Fear Strikes Wall Street, Should You Be Afraid?

When we are looking at the high points in the market, the word that gets thrown around is "euphoria". Euphoric investors buy too high, hang on thinking there is no ceiling, and are consummate bulls. On the flip side, when the markets are trailing lower, we look for "despondency", or when all hopes seem lost. It feels like we are getting pretty close, but inflation data needs to settle and tick down, economic strength needs to sustain, and unemployment needs to remain low (aka – staying away from stagflation). This is why interest rates and the Fed talk have been hyper-relevant.

We don’t know how long this will last, but let’s take a common-sense step back. The further we look out, the more positive our outlook is even with this short-term misery we are feeling. We are through the pandemic, unemployment is low, corporate profits are still strong, technology has made things cheaper, and global supply chains can only get better. With all of that, it’s not unfair to be concerned right now. The concern is rational, but the selling in the market has become irrational. Additionally, we have to remember we are coming off of a hot market from last year and this is normal, as uncomfortable as it feels. It feels like there are few places to "hide" with bonds and stocks both feeling the pains of the market, which feels a bit like despondency to me.

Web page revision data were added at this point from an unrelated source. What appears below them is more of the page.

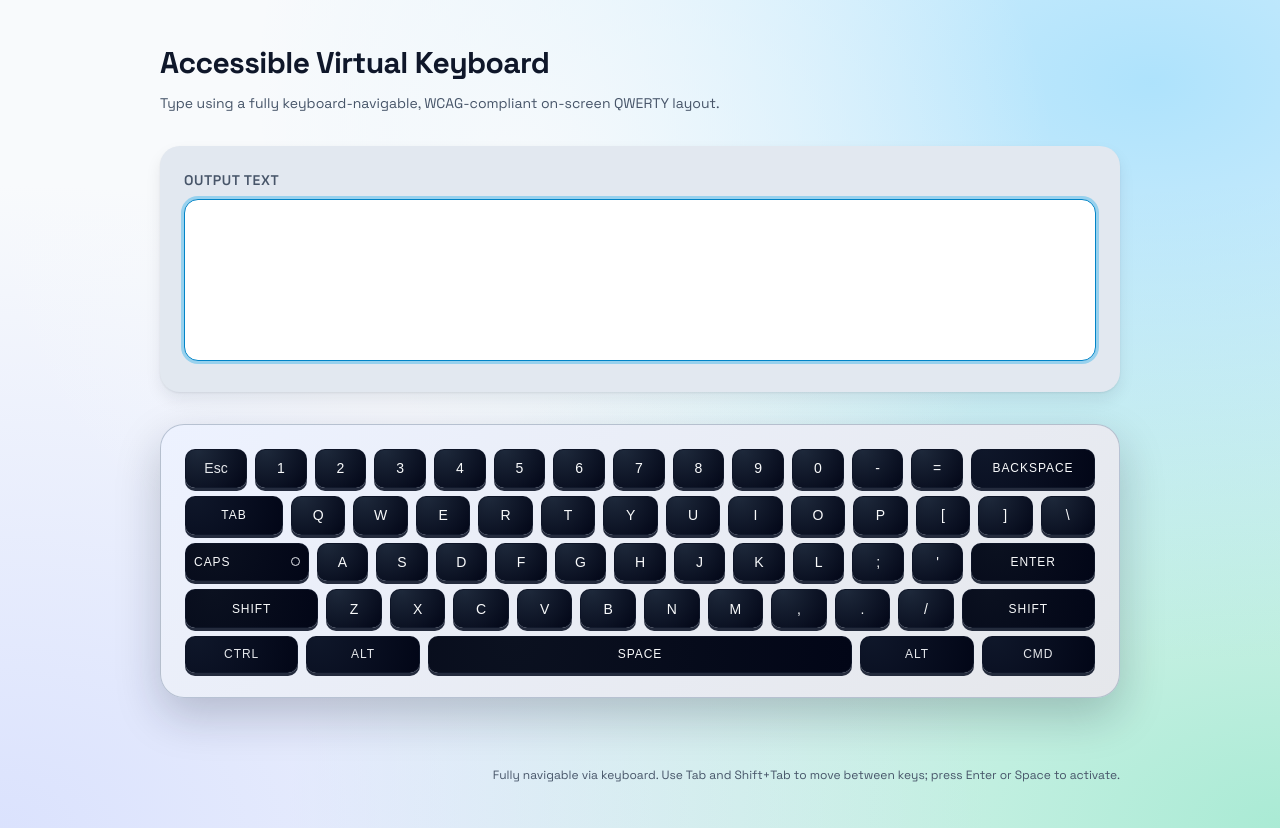
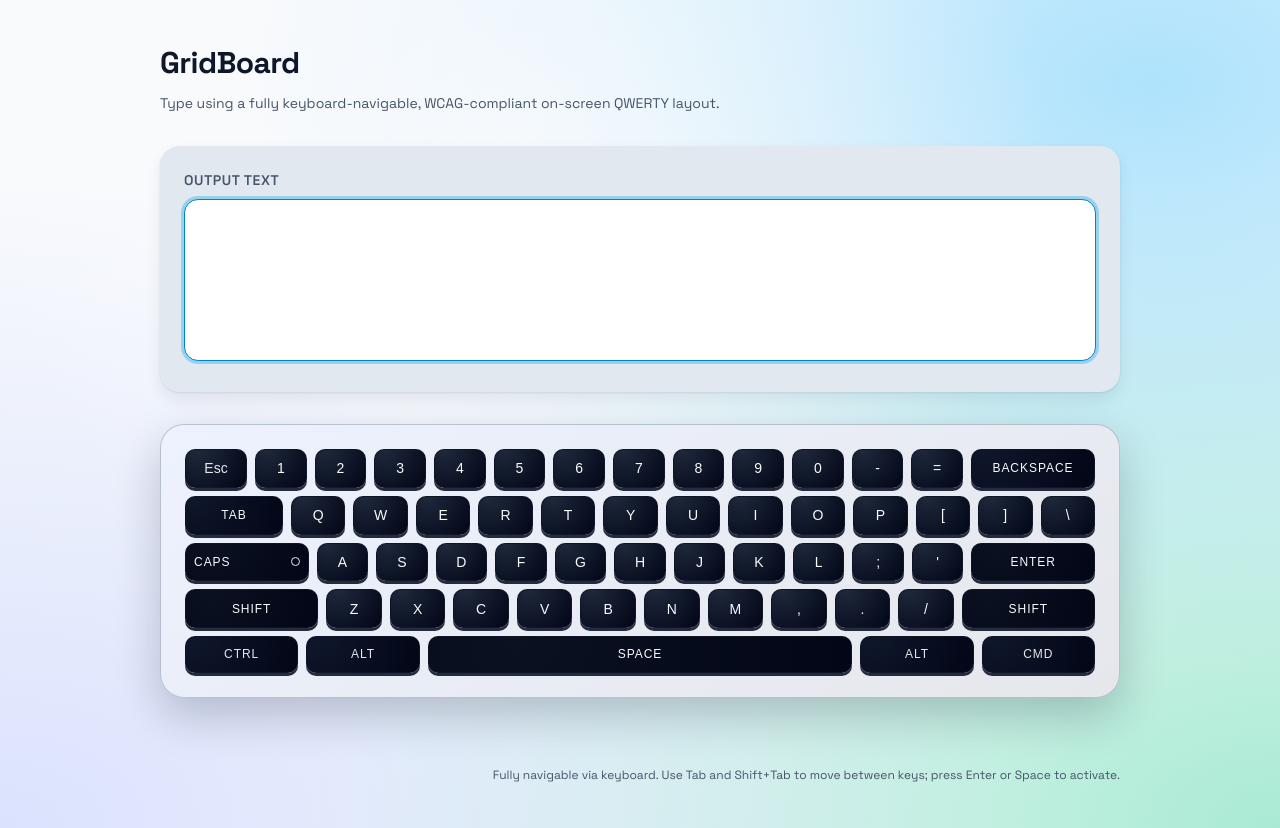
Before and after one commit to BenGephardt/GridBoard, a website: page index.html in a window 1280 px wide. Drawn offline with Linux system fonts and the light colour scheme.

Commit message:
fix: update title and header to reflect correct application name

```diff
--- a/index.html
+++ b/index.html
@@ -4,7 +4,7 @@
     <!-- Meta & Head -->
     <meta charset="UTF-8" />
     <meta name="viewport" content="width=device-width, initial-scale=1" />
-    <title>Responsive Accessible Virtual Keyboard</title>
+    <title>GridBoard</title>
 
     <link
       rel="stylesheet"
@@ -18,7 +18,7 @@
       <header class="app-header" aria-labelledby="app-title">
         <!-- Header -->
         <div class="app-header__meta">
-          <h1 id="app-title" class="app-title">Accessible Virtual Keyboard</h1>
+          <h1 id="app-title" class="app-title">GridBoard</h1>
           <p class="app-subtitle">
             Type using a fully keyboard-navigable, WCAG-compliant on-screen
             QWERTY layout.
```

Spring is here, warm weather is returning to the Northeast, and good times are ahead. These are usually times when the emotional lose money, and the steadfast make money. Let’s stay steadfast as uncomfortable, or despondent, as it may feel.

linkedin facebook pinterest youtube rss twitter instagram facebook-blank rss-blank linkedin-blank pinterest youtube twitter instagram